The true tale of a dream that could only happen in Florida.
In a certain well-known story playing at The Straz this July, a certain red-headed mermaid desperately wants to become human. In Florida, however, there are certain humans who desperately want to become mermaids.
And, because this is Florida, they can.
One hour north of Morsani Hall burbles and gurgles one of the greatest, most famous natural wonders in all of Florida, the glorious Weeki Wachee springs. That’s saying something considering this state also harbors the Everglades, one of the largest wetland ecosystems in the world, as well as supports the motley assortment of wild panthers, bear, boar, alligators, pythons, manatees, crocodiles, sawfish and bison in the same state. Yet, Weeki Wachee resides, funneling 117 million gallons of cool spring water every day from depths so extreme the bottom has never been found.
So, it should feel somewhat appropriate that, in 1949, a former U.S. Navy man who trained Frogmen to swim underwater in World War II looked out across the evocative, blue expanse of Weeki Wachee springs and said something like, “hey, I bet I can build an underwater theater and have a mermaid show.”
This man, Newton Perry, cleared the rusted refrigerators and abandoned cars from the spring, built an 18-seat theater in the lime rock six feet underwater, then launched what would become one of the hottest tourist spots in the nation only a few years later, thanks to the corps of pretty girls in bikini tops and shimmering, half-body tails. In the 1950s, Florida was miles upon miles of expansive wilderness threaded with a handful of dirt roads – almost the opposite of what we see today – but the allure of a teenager in a bullet-bra bathing costume eating a banana underwater drew carloads of curious tourists to the underwater marvel.
Perry figured out how to hide slender breathing tubes amid the underwater scenery so the performers could have access to air during the run of their shows and stunts. The mermaids did not (and do not) have an easy job despite appearances and air tubes. In a current sometimes strong enough to knock off a cinched SCUBA mask, holding their own and holding their breath while creating the illusion of gliding and floating gently through enchanting waters requires the strength, stamina and skill of a competitive athlete.

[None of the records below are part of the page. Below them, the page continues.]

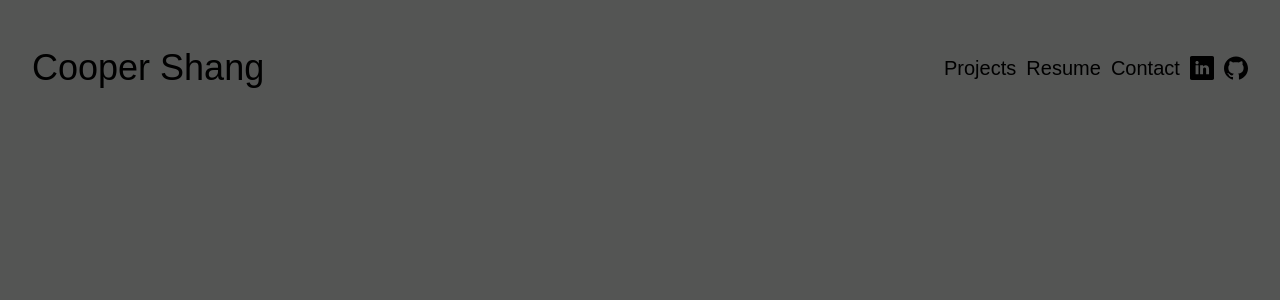
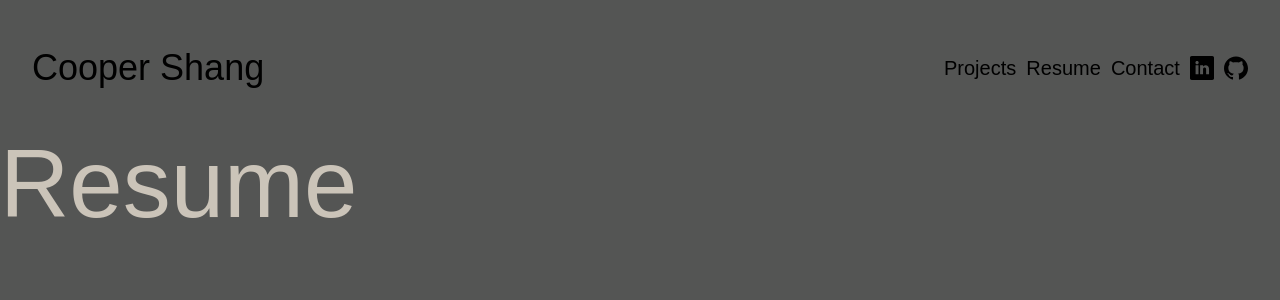
Before and after one commit to vvEii/portfolio, a React (Create React App) app: page /resume in a window 1280 px wide. Shown: the top 300 px of the page. Built offline with nearby package versions, Linux system fonts and the light colour scheme.

Commit message:
Add Resume page

```diff
--- a/src/App.js
+++ b/src/App.js
@@ -4,6 +4,7 @@ import Nav from './components/Nav';
 import Home from './pages/Home';
 import Contact from './pages/Contact';
 import Projects from './pages/Projects';
+import Resume from './pages/Resume';
 
 function App() {
   return (
@@ -13,11 +14,8 @@ function App() {
         <Switch>
           <Route path='/' exact component={Home} />
           <Route path='/projects' component={Projects} />
+          <Route path='/resume' component={Resume} />
           <Route path='/contact' component={Contact} />
-
-          {/*
-         <Route path='/resume' component={} />
-        */}
         </Switch>
       </div>
     </Router>
--- /dev/null
+++ b/src/pages/Resume.js
@@ -0,0 +1,7 @@
+import React from 'react';
+
+const Resume = () => {
+  return <div className='text-gray-light text-8xl'>Resume</div>;
+};
+
+export default Resume;
```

In the sixties, American Broadcast Company (ABC) bought the spring, tipping the scales toward international fame. They upgraded to a 400-seat theater and made the attraction a bonafide springs-and-mermaids theme park. Whereas the Weeki Wachee mermaids had been local gals, under the ABC banner women from around the world auditioned for the show of a lifetime as a swirling, twirling mermaid performing eight sold out shows a day. During this heyday, Weeki Wachee boasted 35 mermaids on the payroll, with many of them living in special mermaid cottages on site. They were, and some argue still are, Florida royalty.
Today, Weeki Wachee springs exist as a state park, full of family-friendly activities – including the beloved, often sold-out daily mermaid shows. They have a full roster of mermaids and two princes that you can read about online if you want current information. If you have a little starfish who needs to practice writing and penmanship skills, the mermaids and princes are happy to receive Tail Mail letters from fans and the mer-curious (under 17 years old only, though). Weeki Wachee holds junior mermaid camps, too, and even a “Sirens of the Deep” adult mermaid camp for those people who want to unleash their inner merperson. That’s the upside. The downside is that the camps for both little and big humans are sold out through October 2017.

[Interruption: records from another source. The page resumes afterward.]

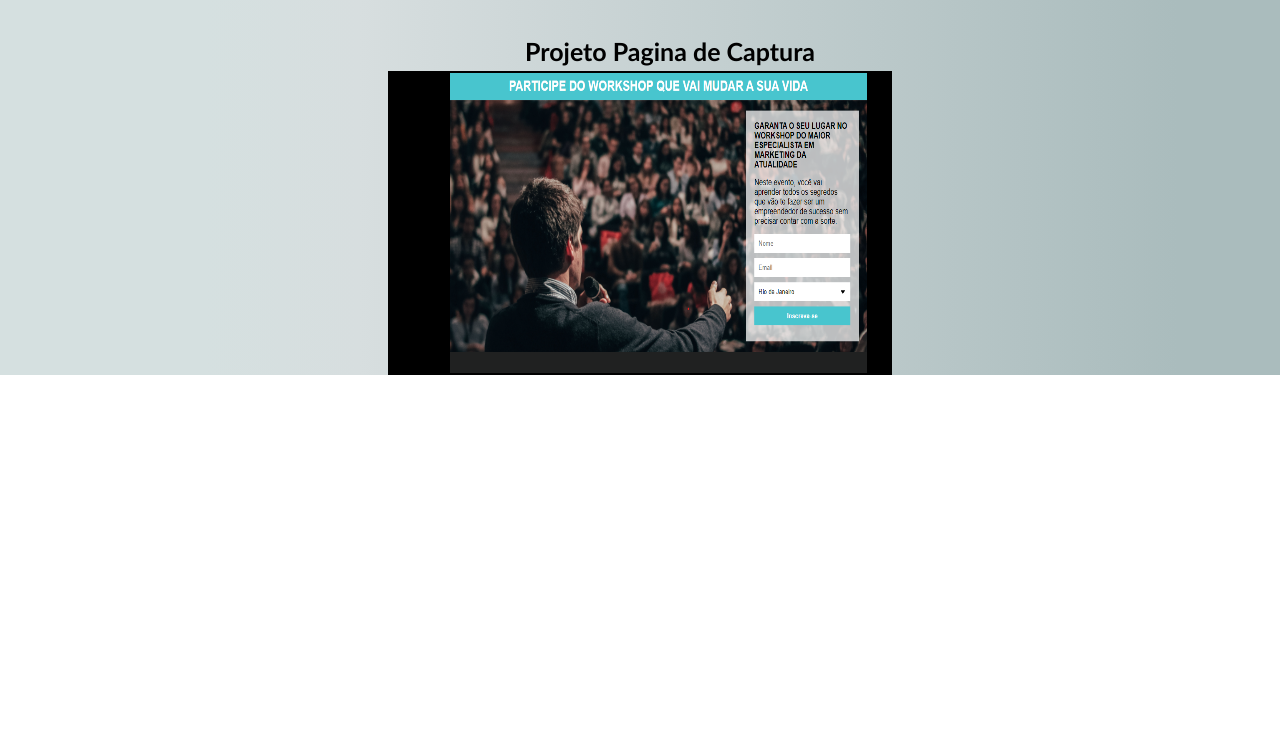
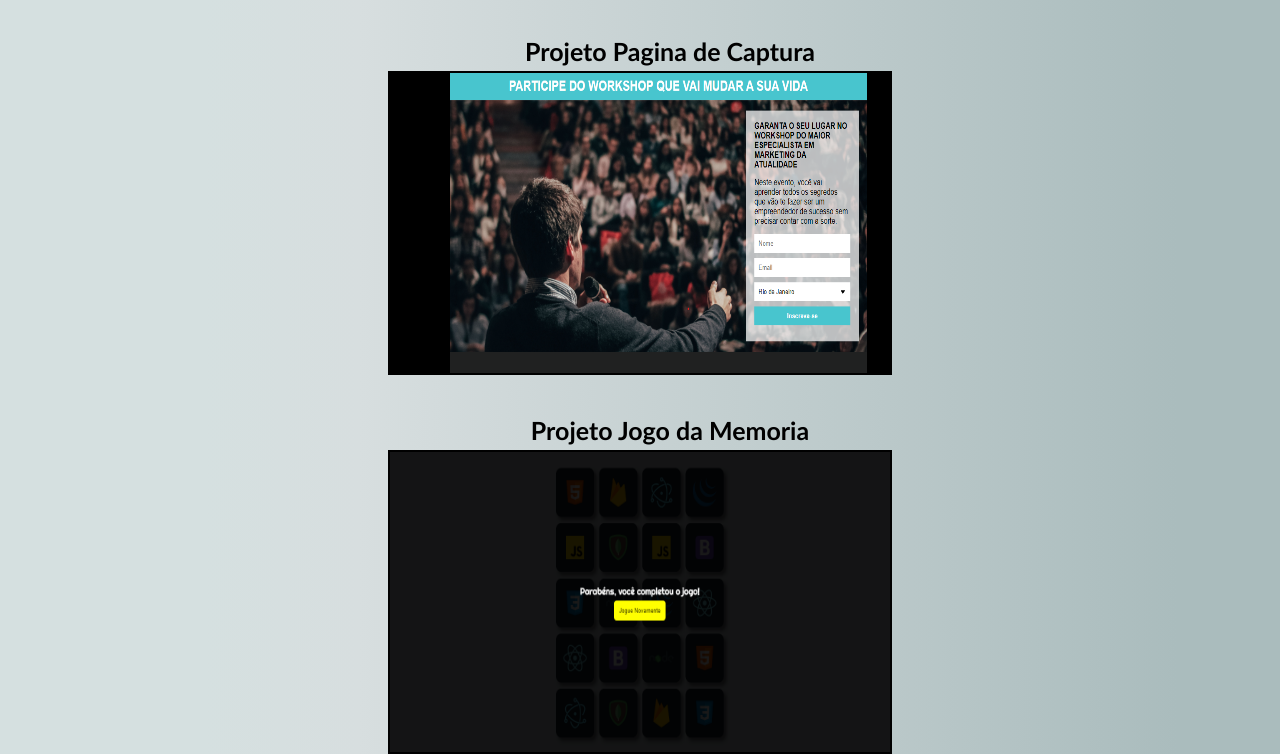
Before and after one commit to Joaomateus00/Curriculo, a plain HTML site: page htmls/projetos.html in a window 1280 px wide. Shown: the part 877-1631 px from the top of the page. Before the commit the page ends 1252 px from the top, so only its background shows below. Drawn offline with Linux system fonts and the light colour scheme.

Commit message:
terceiro commit

```diff
--- a/htmls/projetos.html
+++ b/htmls/projetos.html
@@ -9,6 +9,7 @@
     <script src="../script.js"></script>
 </head>
 <body>
+
     <div class="conteiner-menu">
         <header id="nome">
             <a href="../index.html">João Mateus dos Santos</a>
@@ -36,5 +37,10 @@
     <div class="conteiner-projcapt">
         <a href="https://joaomateus00.github.io/paginadecaptura.github.io/" target="_blank"><img class="img-proj" src="../imagens/paginacaptura.png" alt="projeto de captura"></a>
     </div>
+    <h1 class="titulos">Projeto Jogo da Memoria</h1>
+    <div class="conteiner-memoria">
+        <a href="" target="_blank"><img class="img-proj velha" src="../imagens/Projeto-jogo-memoria.png" ></a>
+
+    </div>
 </body>
 </html>
--- a/style.css
+++ b/style.css
@@ -209,3 +209,11 @@ button{
 .titulos:hover{
     text-decoration: underline blue;
 }
+.conteiner-memoria{
+    width: 500px;
+    height: 300px;
+    position: relative;
+    margin: auto;
+    overflow-y: hidden;
+    border: black 2px solid;
+}
```
Also changed, not shown: imagens/Projeto-jogo-memoria.png (added), imagens/jogo_velha.png (added).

After 70 years, Newton Perry’s post-war Florida mermaid dream still ignites the imagination and affirms a more uplifting, charmingly literal interpretation of “swimming with the fishes.”
Thus, common Jamaican crab wisdom holds: it is better, down where it’s wetter.
*New York-based photographer Andrew Brusso grew up on Anna Maria Island. His images have appeared in Rolling Stone, Vanity Fair, Surfer, Newsweek, Entertainment Weekly, Golf Digest and other notable publications. He joined the 2008 effort to save Weeki Wachee springs by photographing the mermaids pro bono for a fundraising calendar. He’s been photographing them for the annual calendar ever since. To see his extraordinary work, visit andrewbrusso.com.